TASK INSTRUCTIONS: In the entries below, filter for the word "metallic" and copy every matching line.

DATA FOR THE TASK:
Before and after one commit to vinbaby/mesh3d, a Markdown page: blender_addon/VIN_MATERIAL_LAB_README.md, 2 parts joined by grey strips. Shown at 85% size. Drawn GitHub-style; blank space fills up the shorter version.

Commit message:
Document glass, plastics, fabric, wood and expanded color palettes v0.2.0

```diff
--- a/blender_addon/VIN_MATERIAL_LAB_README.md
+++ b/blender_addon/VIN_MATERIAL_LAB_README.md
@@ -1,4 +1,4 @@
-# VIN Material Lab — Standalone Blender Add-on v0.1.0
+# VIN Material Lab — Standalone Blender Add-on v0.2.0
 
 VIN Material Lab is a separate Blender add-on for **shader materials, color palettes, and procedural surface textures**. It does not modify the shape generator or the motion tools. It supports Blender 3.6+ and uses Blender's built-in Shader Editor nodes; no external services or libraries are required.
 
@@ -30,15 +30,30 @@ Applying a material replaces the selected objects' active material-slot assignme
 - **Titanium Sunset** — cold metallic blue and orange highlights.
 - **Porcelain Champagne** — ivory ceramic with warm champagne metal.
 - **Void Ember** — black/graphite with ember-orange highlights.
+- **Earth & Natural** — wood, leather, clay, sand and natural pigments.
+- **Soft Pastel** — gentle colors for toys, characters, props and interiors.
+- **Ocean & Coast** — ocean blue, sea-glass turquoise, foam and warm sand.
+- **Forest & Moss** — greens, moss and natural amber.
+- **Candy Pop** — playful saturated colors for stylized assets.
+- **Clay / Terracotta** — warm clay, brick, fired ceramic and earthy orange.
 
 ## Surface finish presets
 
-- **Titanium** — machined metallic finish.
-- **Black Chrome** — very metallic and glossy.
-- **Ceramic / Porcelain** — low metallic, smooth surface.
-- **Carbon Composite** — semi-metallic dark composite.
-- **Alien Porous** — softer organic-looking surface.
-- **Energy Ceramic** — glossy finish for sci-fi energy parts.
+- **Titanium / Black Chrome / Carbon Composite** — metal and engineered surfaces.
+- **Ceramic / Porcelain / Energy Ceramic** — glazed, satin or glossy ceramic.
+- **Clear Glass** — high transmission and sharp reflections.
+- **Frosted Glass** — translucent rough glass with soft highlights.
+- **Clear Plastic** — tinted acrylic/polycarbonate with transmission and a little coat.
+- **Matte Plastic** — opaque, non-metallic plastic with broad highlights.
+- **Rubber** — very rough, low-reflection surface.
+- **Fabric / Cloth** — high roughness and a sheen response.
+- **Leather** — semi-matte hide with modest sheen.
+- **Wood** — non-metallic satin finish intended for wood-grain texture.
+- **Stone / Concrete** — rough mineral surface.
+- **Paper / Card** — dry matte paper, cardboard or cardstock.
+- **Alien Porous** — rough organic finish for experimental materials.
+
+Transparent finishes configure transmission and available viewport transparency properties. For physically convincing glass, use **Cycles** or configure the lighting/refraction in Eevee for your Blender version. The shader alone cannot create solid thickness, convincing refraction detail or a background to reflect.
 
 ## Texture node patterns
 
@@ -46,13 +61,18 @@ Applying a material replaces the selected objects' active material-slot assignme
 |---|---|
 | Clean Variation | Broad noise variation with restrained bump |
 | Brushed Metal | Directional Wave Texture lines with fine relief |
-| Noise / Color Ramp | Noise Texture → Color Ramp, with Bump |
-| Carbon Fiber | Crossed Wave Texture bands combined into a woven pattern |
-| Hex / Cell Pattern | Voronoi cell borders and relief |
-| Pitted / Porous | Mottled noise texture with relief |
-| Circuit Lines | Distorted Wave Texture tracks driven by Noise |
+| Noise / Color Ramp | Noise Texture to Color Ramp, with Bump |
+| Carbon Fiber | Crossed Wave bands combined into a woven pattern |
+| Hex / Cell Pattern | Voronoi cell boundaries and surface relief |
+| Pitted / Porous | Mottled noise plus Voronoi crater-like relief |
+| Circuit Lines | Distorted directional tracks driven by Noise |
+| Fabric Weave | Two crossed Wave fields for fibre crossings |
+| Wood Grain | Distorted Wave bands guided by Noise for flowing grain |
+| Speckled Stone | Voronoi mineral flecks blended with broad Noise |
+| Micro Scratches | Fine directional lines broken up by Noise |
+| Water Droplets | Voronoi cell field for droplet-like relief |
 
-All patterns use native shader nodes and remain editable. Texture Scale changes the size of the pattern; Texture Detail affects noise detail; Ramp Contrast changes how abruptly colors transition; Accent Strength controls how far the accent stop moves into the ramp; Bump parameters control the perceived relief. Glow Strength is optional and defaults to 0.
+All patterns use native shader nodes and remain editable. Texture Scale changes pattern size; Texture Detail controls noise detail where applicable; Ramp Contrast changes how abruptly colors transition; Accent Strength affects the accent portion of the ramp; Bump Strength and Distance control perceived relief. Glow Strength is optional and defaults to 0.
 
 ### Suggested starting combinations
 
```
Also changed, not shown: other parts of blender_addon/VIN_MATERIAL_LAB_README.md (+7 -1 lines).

ANSWER SECTION:
 - **Titanium Sunset** — cold metallic blue and orange highlights.
-- **Titanium** — machined metallic finish.
-- **Black Chrome** — very metallic and glossy.
-- **Ceramic / Porcelain** — low metallic, smooth surface.
-- **Carbon Composite** — semi-metallic dark composite.
+- **Matte Plastic** — opaque, non-metallic plastic with broad highlights.
+- **Wood** — non-metallic satin finish intended for wood-grain texture.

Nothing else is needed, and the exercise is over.